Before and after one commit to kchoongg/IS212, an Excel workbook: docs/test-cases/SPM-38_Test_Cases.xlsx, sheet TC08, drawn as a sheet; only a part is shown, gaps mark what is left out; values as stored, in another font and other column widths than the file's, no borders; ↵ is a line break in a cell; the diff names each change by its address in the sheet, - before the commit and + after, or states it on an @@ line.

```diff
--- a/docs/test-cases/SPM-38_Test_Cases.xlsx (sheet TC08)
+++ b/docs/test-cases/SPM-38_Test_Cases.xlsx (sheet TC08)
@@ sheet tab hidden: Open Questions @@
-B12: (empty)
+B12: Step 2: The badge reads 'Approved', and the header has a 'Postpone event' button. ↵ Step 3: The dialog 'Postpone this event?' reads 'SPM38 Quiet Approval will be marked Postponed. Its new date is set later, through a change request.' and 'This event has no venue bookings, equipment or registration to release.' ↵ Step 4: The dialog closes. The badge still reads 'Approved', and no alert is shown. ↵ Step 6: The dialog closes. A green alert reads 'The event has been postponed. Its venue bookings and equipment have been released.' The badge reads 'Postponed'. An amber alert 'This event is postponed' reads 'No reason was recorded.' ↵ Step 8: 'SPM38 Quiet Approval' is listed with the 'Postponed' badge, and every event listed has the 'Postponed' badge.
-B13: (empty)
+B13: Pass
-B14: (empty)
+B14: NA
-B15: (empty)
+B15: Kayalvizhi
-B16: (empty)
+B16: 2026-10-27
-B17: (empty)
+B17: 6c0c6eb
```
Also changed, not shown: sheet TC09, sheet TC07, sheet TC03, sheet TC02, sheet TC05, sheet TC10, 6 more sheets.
_ _ _ _ _
- TASK GOAL
Search the data and copy each line containing "shown".

- ANSWER TO THE PROBLEM
Before and after one commit to kchoongg/IS212, an Excel workbook: docs/test-cases/SPM-38_Test_Cases.xlsx, sheet TC08, drawn as a sheet; only a part is shown, gaps mark what is left out; values as stored, in another font and other column widths than the file's, no borders; ↵ is a line break in a cell; the diff names each change by its address in the sheet, - before the commit and + after, or states it on an @@ line.
+B12: Step 2: The badge reads 'Approved', and the header has a 'Postpone event' button. ↵ Step 3: The dialog 'Postpone this event?' reads 'SPM38 Quiet Approval will be marked Postponed. Its new date is set later, through a change request.' and 'This event has no venue bookings, equipment or registration to release.' ↵ Step 4: The dialog closes. The badge still reads 'Approved', and no alert is shown. ↵ Step 6: The dialog closes. A green alert reads 'The event has been postponed. Its venue bookings and equipment have been released.' The badge reads 'Postponed'. An amber alert 'This event is postponed' reads 'No reason was recorded.' ↵ Step 8: 'SPM38 Quiet Approval' is listed with the 'Postponed' badge, and every event listed has the 'Postponed' badge.
Also changed, not shown: sheet TC09, sheet TC07, sheet TC03, sheet TC02, sheet TC05, sheet TC10, 6 more sheets.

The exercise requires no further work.